··· Record extracts ···

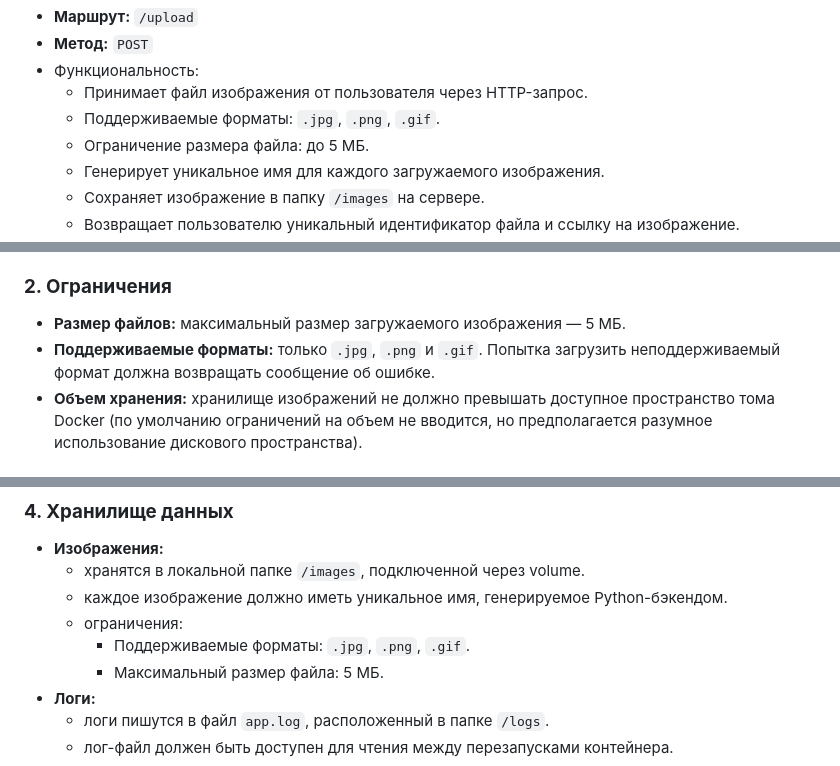
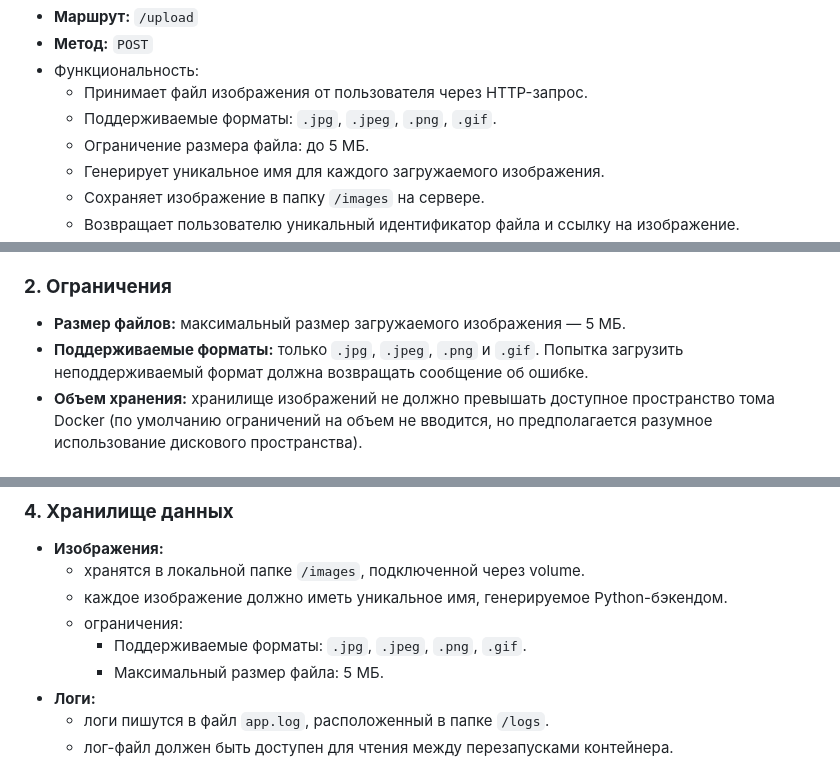
Before and after one commit to sounditbox/PyHuntersM2Project, a Markdown page: python-1-docker.md, 3 parts joined by grey strips. GitHub-like rendering.

Commit message:
fix: update task

```diff
--- a/python-1-docker.md
+++ b/python-1-docker.md
@@ -76,7 +76,7 @@
 - **Метод:** `POST`
 - Функциональность:
    - Принимает файл изображения от пользователя через HTTP-запрос.
-   - Поддерживаемые форматы: `.jpg`, `.png`, `.gif`.
+   - Поддерживаемые форматы: `.jpg`, `.jpeg`, `.png`, `.gif`.
    - Ограничение размера файла: до 5 МБ.
    - Генерирует уникальное имя для каждого загружаемого изображения.
    - Сохраняет изображение в папку `/images` на сервере.
@@ -139,7 +139,7 @@
 ### **2. Ограничения**
 
 - **Размер файлов:** максимальный размер загружаемого изображения — 5 МБ.
-- **Поддерживаемые форматы:** только `.jpg`, `.png` и `.gif`. Попытка загрузить неподдерживаемый формат должна возвращать сообщение об ошибке.
+- **Поддерживаемые форматы:** только `.jpg`, `.jpeg`, `.png` и `.gif`. Попытка загрузить неподдерживаемый формат должна возвращать сообщение об ошибке.
 - **Объем хранения:** хранилище изображений не должно превышать доступное пространство тома Docker (по умолчанию ограничений на объем не вводится, но предполагается разумное использование дискового пространства).
 
 
@@ -426,7 +426,7 @@ ___
   - хранятся в локальной папке `/images`, подключенной через volume.
   - каждое изображение должно иметь уникальное имя, генерируемое Python-бэкендом.
   - ограничения:
-      - Поддерживаемые форматы: `.jpg`, `.png`, `.gif`.
+      - Поддерживаемые форматы: `.jpg`, `.jpeg`, `.png`, `.gif`.
       - Максимальный размер файла: 5 МБ.
 - **Логи:**
   - логи пишутся в файл `app.log`, расположенный в папке `/logs`.
```
Also changed, not shown: other parts of python-1-docker.md (+1 -1 lines).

···

_Task to complete_: Reproduce the data verbatim. Do not carry any picture into the copy.

_Your solution_:
Before and after one commit to sounditbox/PyHuntersM2Project, a Markdown page: python-1-docker.md, 3 parts joined by grey strips. GitHub-like rendering.

Commit message:
fix: update task

```diff
--- a/python-1-docker.md
+++ b/python-1-docker.md
@@ -76,7 +76,7 @@
 - **Метод:** `POST`
 - Функциональность:
    - Принимает файл изображения от пользователя через HTTP-запрос.
-   - Поддерживаемые форматы: `.jpg`, `.png`, `.gif`.
+   - Поддерживаемые форматы: `.jpg`, `.jpeg`, `.png`, `.gif`.
    - Ограничение размера файла: до 5 МБ.
    - Генерирует уникальное имя для каждого загружаемого изображения.
    - Сохраняет изображение в папку `/images` на сервере.
@@ -139,7 +139,7 @@
 ### **2. Ограничения**
 
 - **Размер файлов:** максимальный размер загружаемого изображения — 5 МБ.
-- **Поддерживаемые форматы:** только `.jpg`, `.png` и `.gif`. Попытка загрузить неподдерживаемый формат должна возвращать сообщение об ошибке.
+- **Поддерживаемые форматы:** только `.jpg`, `.jpeg`, `.png` и `.gif`. Попытка загрузить неподдерживаемый формат должна возвращать сообщение об ошибке.
 - **Объем хранения:** хранилище изображений не должно превышать доступное пространство тома Docker (по умолчанию ограничений на объем не вводится, но предполагается разумное использование дискового пространства).
 
 
@@ -426,7 +426,7 @@ ___
   - хранятся в локальной папке `/images`, подключенной через volume.
   - каждое изображение должно иметь уникальное имя, генерируемое Python-бэкендом.
   - ограничения:
-      - Поддерживаемые форматы: `.jpg`, `.png`, `.gif`.
+      - Поддерживаемые форматы: `.jpg`, `.jpeg`, `.png`, `.gif`.
       - Максимальный размер файла: 5 МБ.
 - **Логи:**
   - логи пишутся в файл `app.log`, расположенный в папке `/logs`.
```
Also changed, not shown: other parts of python-1-docker.md (+1 -1 lines).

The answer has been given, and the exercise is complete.